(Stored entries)
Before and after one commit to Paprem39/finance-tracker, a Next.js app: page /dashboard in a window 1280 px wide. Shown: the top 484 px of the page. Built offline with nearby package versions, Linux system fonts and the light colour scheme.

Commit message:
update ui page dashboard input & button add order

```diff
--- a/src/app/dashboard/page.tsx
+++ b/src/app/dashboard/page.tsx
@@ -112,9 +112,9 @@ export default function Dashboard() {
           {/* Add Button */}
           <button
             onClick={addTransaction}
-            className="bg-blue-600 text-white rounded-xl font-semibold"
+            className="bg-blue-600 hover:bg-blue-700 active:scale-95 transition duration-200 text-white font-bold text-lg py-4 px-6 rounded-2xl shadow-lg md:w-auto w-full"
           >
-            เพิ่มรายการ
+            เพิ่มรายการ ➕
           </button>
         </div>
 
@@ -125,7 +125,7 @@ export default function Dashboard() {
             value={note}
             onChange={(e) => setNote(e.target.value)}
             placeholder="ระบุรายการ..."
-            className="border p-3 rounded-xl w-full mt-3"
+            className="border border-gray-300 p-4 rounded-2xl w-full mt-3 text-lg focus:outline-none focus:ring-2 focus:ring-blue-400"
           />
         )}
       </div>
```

What to produce: Exactly as written, copy out all the entries above.

Your solution:
Before and after one commit to Paprem39/finance-tracker, a Next.js app: page /dashboard in a window 1280 px wide. Shown: the top 484 px of the page. Built offline with nearby package versions, Linux system fonts and the light colour scheme.

Commit message:
update ui page dashboard input & button add order

```diff
--- a/src/app/dashboard/page.tsx
+++ b/src/app/dashboard/page.tsx
@@ -112,9 +112,9 @@ export default function Dashboard() {
           {/* Add Button */}
           <button
             onClick={addTransaction}
-            className="bg-blue-600 text-white rounded-xl font-semibold"
+            className="bg-blue-600 hover:bg-blue-700 active:scale-95 transition duration-200 text-white font-bold text-lg py-4 px-6 rounded-2xl shadow-lg md:w-auto w-full"
           >
-            เพิ่มรายการ
+            เพิ่มรายการ ➕
           </button>
         </div>
 
@@ -125,7 +125,7 @@ export default function Dashboard() {
             value={note}
             onChange={(e) => setNote(e.target.value)}
             placeholder="ระบุรายการ..."
-            className="border p-3 rounded-xl w-full mt-3"
+            className="border border-gray-300 p-4 rounded-2xl w-full mt-3 text-lg focus:outline-none focus:ring-2 focus:ring-blue-400"
           />
         )}
       </div>
```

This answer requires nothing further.